Once I finished the second and third draft, a strong wish and desire for publishing arose. I wanted to share my story. As I put more time and work into my manuscript, I became more focused on pursuing this goal of publication. But why, really?
An avid reader, I favour memoirs and autobiographies, particularly in the areas of travel, adventure, and self-growth. My experience of reading stories about someone’s life, ingesting their intriguing tales of painful failures and soaring successes, of insufferable hardship and wondrous recoveries, is that I become deeply invested in a stranger’s world. I relate to and feel with the writer. As I navigate his or her personal journey, I savour their meticulously curated narrative and upon reading the final lines of a book often find myself enriched, fulfilled and encouraged by their account.
As I kept editing and refining my book, my drive and desire to reach out to YOU, my potential reader, my audience, grew exponentially. In my mind I can visualise this clearly: with my story I am taking you on my journey. I want you to be my companion on my travelling-sailing-and-romancing-rite-of-passage. I am envisioning my story inspiring and thrilling you as you turn the page. I see YOU relating to my struggles, my stubborn dedication to persevere, and enjoying my humour on this often-awkward path.
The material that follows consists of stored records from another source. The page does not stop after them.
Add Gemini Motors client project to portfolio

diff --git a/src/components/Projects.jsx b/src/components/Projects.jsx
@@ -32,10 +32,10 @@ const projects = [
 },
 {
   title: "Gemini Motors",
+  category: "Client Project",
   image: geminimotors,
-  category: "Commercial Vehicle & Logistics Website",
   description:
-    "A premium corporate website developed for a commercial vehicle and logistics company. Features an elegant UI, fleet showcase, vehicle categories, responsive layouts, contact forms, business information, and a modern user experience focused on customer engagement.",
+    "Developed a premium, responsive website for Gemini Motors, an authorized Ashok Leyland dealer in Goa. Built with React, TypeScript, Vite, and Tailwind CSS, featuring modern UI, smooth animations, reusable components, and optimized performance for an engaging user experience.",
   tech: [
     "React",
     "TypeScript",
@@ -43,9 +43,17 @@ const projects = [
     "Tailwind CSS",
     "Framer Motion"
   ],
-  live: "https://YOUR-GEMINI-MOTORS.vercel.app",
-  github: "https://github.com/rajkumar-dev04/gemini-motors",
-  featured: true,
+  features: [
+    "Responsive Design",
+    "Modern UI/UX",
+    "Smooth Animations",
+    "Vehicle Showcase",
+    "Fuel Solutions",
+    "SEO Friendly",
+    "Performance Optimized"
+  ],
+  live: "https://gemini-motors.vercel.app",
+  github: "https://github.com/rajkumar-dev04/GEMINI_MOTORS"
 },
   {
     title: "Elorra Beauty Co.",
I see you revelling with me in the joyous and enlightening moments, those that made my heart and soul overflow with gratitude and love. But most of all, I wish to inspire you to boldly and courageously embrace the life you dream and aspire to, as an empowering and rewarding choice. I demonstrate that it makes sense to leave home without a plan, an ultimate goal, or a final destination in mind (or if you have plans, allow them to adapt and evolve as you go). Life is fluid.
Looking back, I sometimes chuckle about my random and chaotic life trajectory. Then again, I would not want to change a thing about it. My life and my story are uniquely mine. My life is my responsibility and my decisions, big and small, have shaped my exquisitely meandering life path. Changing course in life can be daunting but if there is one major take-away message, to the one big question “WHY?”, from my first memoir, it is this:
Be inspired. Go. Hold on tight to your dreams and aspirations. Listen to what makes your heart sing and embrace the discomfort of leaving port and sailing into unknown waters. Whatever you encounter on the horizon will give you direction and shape your journey. You are the only person that can set YOU free. Dream. Trust. Go.